Michigan freshman gets best of Withey
- Mar. 30, 2013
- 2 Comments
ARLINGTON, Texas – Senior Jeff Withey sat at his locker, trying to explain what happened, how a team that starts four seniors and won 31 games and a ninth Big 12 title could let a 14-point lead evaporate in the final seven minutes of regulation and let a 10-point lead go in the final three minutes.
There’s plenty of explanation for what happened. Michigan point guard Trey Burke finished the first half with zero points, then exploded for 23 points in the second half and overtime. Freshman forward Mitch McGary, making his fifth career start, scored 25 points, corralled 14 rebounds and converted 12-of-17 shots.
Kansas committed costly turnovers in the final four minutes that led to seven Michigan points, missed the front end of a one-and-one with 12 seconds remaining in the second half and questionably passed up scoring opportunities.
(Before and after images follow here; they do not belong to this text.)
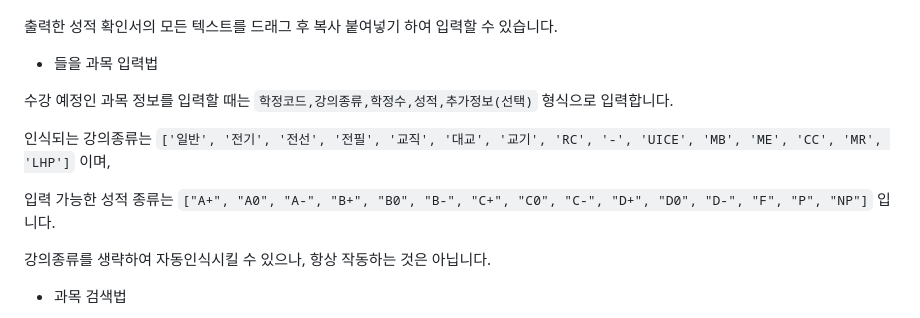
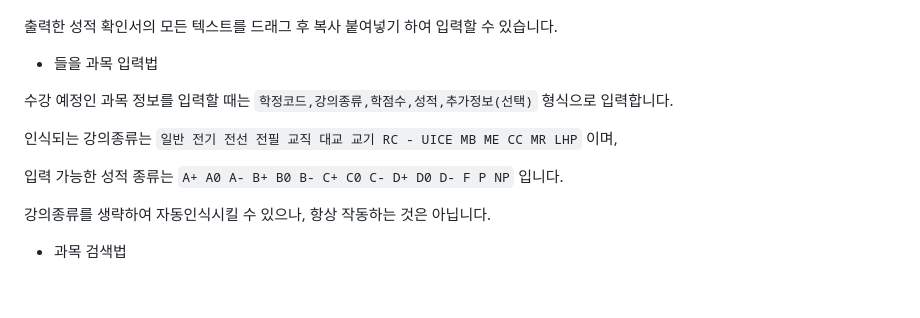
Before and after one commit to juliaseungjoobaek/lteam_test, a Markdown page: README.md, the part around the change printed below. GitHub-like rendering; blank space fills up the shorter version.

````diff
--- a/README.md
+++ b/README.md
@@ -36,11 +36,11 @@
 
 - 들을 과목 입력법
 
-수강 예정인 과목 정보를 입력할 때는 ```학정코드,강의종류,학정수,성적,추가정보(선택)``` 형식으로 입력합니다.
+수강 예정인 과목 정보를 입력할 때는 ```학정코드,강의종류,학점수,성적,추가정보(선택)``` 형식으로 입력합니다.
 
-인식되는 강의종류는 ```['일반', '전기', '전선', '전필', '교직', '대교', '교기', 'RC', '-', 'UICE', 'MB', 'ME', 'CC', 'MR', 'LHP']``` 이며,
+인식되는 강의종류는 ```일반 전기 전선 전필 교직 대교 교기 RC - UICE MB ME CC MR LHP``` 이며,
 
-입력 가능한 성적 종류는 ```["A+", "A0", "A-", "B+", "B0", "B-", "C+", "C0", "C-", "D+", "D0", "D-", "F", "P", "NP"]``` 입니다.
+입력 가능한 성적 종류는 ```A+ A0 A- B+ B0 B- C+ C0 C- D+ D0 D- F P NP``` 입니다.
 
 강의종류를 생략하여 자동인식시킬 수 있으나, 항상 작동하는 것은 아닙니다.
 
````
Also changed, not shown: other parts of README.md (+1 -1 lines).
No explanation, though, will change the fact that none of the Jayhawks’ accomplishments turned this season into a great one. Kansas fell at least two victories short of that.
“We had a chance to be great, and that’s what’s going to hurt is definitely slipping up with four minutes left,” senior center Jeff Withey said. “It’s just tough. I don’t know. It’s sad.”
Playing in what proved to be his final collegiate game, Withey established a low-post presence in the first half, and he and McGary engaged in a chess match on the block. McGary looked for ways to get around Withey’s length, and Withey searched for ways to exploit his height advantage over the freshman.
Early in the game, senior guard Elijah Johnson hit McGary’s midsection as he tried to get around a screen McGary set for Trey Burke. The officials saddled Johnson with a flagrant-one foul, but McGary missed both free throws and then couldn’t convert a jumper in the lane over Withey, who promptly connected on a short jumper over McGary.
Later, Withey hit a turnaround fadeaway jumper over McGary to give Kansas a 10-point lead. Burke promptly paraded down the court, pulling Withey away from McGary. Burke deftly sent the ball to McGary who slammed home two points before Withey could recover.
“We knew that Burke was going to drive in and pass the ball,” Withey said. “Whenever Burke drove into the lane, I was there to usually contest his shot, so we wanted to take away the corner threes more than him driving to the basket.”
The first half battle was nearly even. Both players had five rebounds. McGary had 11 points compared to Withey’s eight, but the senior connected on all four of his field goal attempts and had two blocks compared to McGary’s one.
Thanks to Burke’s second half explosion, Kansas slowly lost its momentum down low. Burke, who was held scoreless in the first half, finally found his rhythm, and ended regulation with 18 points and 10 assists. He coupled with McGary to frequently execute the pick-and-roll, and Withey had trouble keeping McGary from getting open after rolling out of the screen.
“That’s such a tough guard for Jeff when you got a guy that screens and rolls the basket and you put four shooters around him,” coach Bill Self said. “I thought we would do a better job defending the five-one ball screen, but we didn’t.”
On the offensive end, McGary forced Withey into awkward, out-of-position jumpers in the second half, and Withey could only muster four points on 2-7 shooting and two blocks. McGary, meanwhile, went 5-8 in the second half and registered 10 points and seven rebounds. The Jayhawks’ four big men combined for 10 rebounds total in the second half.
McGary and Burke’s second-half duet rivaled those of Baylor’s Pierre Jackson and Cory Jefferson and Oklahoma State’s Marcus Smart and Markel Brown when those two teams defeated Kansas earlier in the season.
Kansas was able to counter with freshman guard Ben McLemore for the first and only time this tournament, as he converted four 3-pointers, shot 8-15 from the field and scored 20 points. His first 3-pointer of the tournament came midway through the first half and ended Kansas’ string of 22 consecutive points in the paint to begin the game.
He scored 10 points in under four minutes during one stretch of the second half and said he “felt like the regular Ben,” but he picked up his third foul with 10 minutes remaining in regulation.
McLemore didn’t score again, and when he picked up his fourth foul with 8:39 remaining, his night was finished offensively. He took only one more shot the rest of the game, a layup that he couldn’t get to drop.
“We know who we’re guarding, and he ran to Burke, and Travis is guarding Burke, and it left (Michigan guard Tim) Hardaway, and then he goes and fouls him on the drive,” Self said. “It was a bad play, but it did slow him down.”
McLemore said he hasn’t made a decision about whether he will enter the NBA Draft or stay in school. If he does leave, Kansas will lose all five of its starters for the first time since winning the 2008 NCAA title.
“I hate to have it go down like this,” freshman forward Perry Ellis said. “It’s just sad. I really wanted to help them just push farther, but we just fell short.”